Within this context it must be said that little published research upon Canadian Art Deco is as yet available and in the North American context the influences from the United States in terms of production and distribution were similar upon a lesser scale to those of the automobile industry today. American companies such as Westclox had a factory in Peterborough, Ontario and were producing deco and other items mainly to American designs. Other manufacturers such as The Snider Clock Company, located in Toronto, were Canadian enterprises through and through. Meanwhile Eaton’s and the Robert Simpson Company, major retailers in the Canadian market, sold deco objects, a few of which are illustrated here, through catalogue distribu­tion and stores in major cities throughout the country. Although it is clear that many items were manufactured in Canada by subsidiaries of American companies or under some sort of licensing agreement, the question of design awaits further investigation.

Whatever the versions of deco marketed by Eaton’s and Simpson’s, the non-natural, new materials of chrome and Bakelite in particular were widely advertised. The bright, smooth and shiny surface of objects in chrome married perfectly with the similar qualities of coloured or milk glass in lighting fixtures, while chrome plated brass or steel seems an industrial version of “gilding the lily” in four of the objects presented on the previous page. Unlike silver and brass, chrome required no polishing to retain its unblemished surface. Indeed, promotional texts repeatedly spoke of “new” and “modern style” in referring to the machine-made objects of tubular or plate metal construction as well as to the moulded ceramics that offered a massively enlarged market of table wares and even art wares for the home at modest prices. Imported luxury items that proved popular became subject to assembly line methods with materials suited to the new technologies.

Among the objects shown in these photographs the folding rocking chair in chrome plated steel and wood with vinyl upholstery lends itself directly to interpretation as a probable Canadian design. Rocking chairs have been a feature of French-Canadian furniture since the second quarter of the nineteenth century. Frequently used for front porch rocking as well as hearthside comfort in winter, the folding nature of the chair lends itself to ease of displacement or storage in addition to possible recreational uses in outdoor activities such as camping. The traditional materials of wood and leather have been adapted not abandoned in this design that still employs a wooden structure and a vinyl imitation of leather. The modern tubular chrome arm and back surrounds appear as a decorative sign of modernity rather than a functional part of the structure. Further support for this claim of Canadian design lies in the continuing existence today of the Ecole du Meuble in Victoriaville which provides historical and conceptual education for students in the classroom as well as hands-on training in sophisticated techniques of furniture manufacture available in a series of specialized workshops.

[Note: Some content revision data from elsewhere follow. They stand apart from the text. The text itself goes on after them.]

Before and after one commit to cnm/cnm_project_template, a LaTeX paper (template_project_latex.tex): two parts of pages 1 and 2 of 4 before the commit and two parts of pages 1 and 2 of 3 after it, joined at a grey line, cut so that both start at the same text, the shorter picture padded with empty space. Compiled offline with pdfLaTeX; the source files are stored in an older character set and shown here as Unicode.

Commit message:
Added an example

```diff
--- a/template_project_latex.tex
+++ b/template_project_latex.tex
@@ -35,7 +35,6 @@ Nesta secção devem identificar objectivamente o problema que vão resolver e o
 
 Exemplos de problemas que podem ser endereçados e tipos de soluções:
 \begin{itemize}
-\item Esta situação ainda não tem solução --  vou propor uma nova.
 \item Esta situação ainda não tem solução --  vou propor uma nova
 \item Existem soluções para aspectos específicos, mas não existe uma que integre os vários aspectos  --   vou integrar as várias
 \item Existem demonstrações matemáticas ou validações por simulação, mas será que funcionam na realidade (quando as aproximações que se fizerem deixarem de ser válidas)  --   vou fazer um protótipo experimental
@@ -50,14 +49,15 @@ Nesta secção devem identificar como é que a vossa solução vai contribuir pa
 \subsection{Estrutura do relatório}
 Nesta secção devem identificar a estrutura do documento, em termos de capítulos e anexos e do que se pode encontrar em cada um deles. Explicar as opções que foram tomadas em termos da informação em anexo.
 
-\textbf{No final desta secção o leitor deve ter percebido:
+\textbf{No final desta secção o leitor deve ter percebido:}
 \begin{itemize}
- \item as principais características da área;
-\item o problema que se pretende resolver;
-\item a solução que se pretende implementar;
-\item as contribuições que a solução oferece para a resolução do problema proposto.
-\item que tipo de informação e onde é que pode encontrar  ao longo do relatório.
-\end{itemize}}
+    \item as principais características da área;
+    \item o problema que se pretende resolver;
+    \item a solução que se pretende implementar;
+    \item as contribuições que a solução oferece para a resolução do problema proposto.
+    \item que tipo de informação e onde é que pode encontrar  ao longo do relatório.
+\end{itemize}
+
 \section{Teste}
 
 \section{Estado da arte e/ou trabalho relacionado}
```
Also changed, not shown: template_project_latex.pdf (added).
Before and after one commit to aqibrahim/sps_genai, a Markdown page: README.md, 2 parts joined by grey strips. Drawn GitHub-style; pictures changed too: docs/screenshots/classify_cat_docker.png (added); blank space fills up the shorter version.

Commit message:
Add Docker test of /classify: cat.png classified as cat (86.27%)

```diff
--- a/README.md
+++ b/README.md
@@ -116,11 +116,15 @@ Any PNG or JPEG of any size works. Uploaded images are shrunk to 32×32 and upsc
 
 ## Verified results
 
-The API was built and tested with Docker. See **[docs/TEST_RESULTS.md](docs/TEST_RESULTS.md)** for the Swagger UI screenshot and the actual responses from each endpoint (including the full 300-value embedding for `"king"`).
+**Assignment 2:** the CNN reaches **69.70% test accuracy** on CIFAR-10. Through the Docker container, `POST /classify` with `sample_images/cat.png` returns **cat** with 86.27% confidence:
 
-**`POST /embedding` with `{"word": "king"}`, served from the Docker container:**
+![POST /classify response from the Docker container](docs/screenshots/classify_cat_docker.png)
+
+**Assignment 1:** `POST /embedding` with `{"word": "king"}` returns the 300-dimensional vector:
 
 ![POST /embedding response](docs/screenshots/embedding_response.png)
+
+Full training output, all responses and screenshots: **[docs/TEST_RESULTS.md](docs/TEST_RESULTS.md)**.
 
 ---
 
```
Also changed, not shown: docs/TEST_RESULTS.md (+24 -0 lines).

Canadian Art Deco as a subject for research is still a work in progress and the objects in these photographs are an invitation to expanded study and collecting.

Photographs of the objects shown in this article have been provided by Gallerie Decollect in Port Hope, Ontario. Owner Graham Abraham is preparing a book on Canadian Art Deco.

Image left: Chrome and black enamel accent lamp by Electrolier, Montreal, Quebec
All photographs: Michael Wallace, Imagelink Studio

Image right: From left to right: Golden Goddess mantle clock by Harry Snider, Snider Clock Company, Toronto, Ontario | Chrome and blue glass “Oracle” electric alarm clock by Westclox, Peterborough, Ontario | Chrome and pink glass mechanical shelf clock by Westclox, Peterborough, Ontario | Chrome and black lacquered wood pedestal table by Royalchrome, Galt, Ontario | Chrome plated steel and black enamel club chair with wooden arm rests and faux zebra vinyl upholstery by the Dominion Bedding Company, Montreal, Quebec |Chrome and black enamel floor lamp with twin milk-glass shades by Electrolier, Montreal, Quebec | Chrome and black enamel table lamp by Electrolier, Montreal, Quebec.